# Exercise goal
Pick out each line of the records in which the word "rgba" appears.

Excerpts from a dataset:

<<<<

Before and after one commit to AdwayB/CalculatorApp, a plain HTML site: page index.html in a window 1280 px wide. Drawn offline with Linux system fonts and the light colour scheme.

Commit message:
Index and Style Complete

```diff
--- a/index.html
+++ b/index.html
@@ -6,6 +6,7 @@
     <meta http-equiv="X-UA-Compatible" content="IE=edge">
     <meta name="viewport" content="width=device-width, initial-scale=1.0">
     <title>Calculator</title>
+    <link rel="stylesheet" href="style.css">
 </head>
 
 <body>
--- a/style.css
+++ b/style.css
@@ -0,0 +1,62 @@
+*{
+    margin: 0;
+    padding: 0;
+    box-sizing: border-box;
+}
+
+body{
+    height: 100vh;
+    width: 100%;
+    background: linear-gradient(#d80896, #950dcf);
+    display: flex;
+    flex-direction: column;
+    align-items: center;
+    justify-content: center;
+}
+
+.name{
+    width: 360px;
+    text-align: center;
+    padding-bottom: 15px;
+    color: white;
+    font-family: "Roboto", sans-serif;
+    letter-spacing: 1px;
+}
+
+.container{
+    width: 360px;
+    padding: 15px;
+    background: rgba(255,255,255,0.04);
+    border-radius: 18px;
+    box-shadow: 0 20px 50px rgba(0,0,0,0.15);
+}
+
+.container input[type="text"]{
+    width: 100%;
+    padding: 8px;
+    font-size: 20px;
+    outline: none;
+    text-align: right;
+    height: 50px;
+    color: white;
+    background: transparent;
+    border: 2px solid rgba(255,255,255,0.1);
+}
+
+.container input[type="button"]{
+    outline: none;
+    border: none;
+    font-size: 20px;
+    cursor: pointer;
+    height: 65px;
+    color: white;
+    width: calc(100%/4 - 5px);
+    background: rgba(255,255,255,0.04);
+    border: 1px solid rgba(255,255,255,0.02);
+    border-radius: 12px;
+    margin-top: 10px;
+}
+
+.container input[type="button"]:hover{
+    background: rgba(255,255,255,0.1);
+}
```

>>>>

# Solution to the exercise
+    background: rgba(255,255,255,0.04);
+    box-shadow: 0 20px 50px rgba(0,0,0,0.15);
+    border: 2px solid rgba(255,255,255,0.1);
+    background: rgba(255,255,255,0.04);
+    border: 1px solid rgba(255,255,255,0.02);
+    background: rgba(255,255,255,0.1);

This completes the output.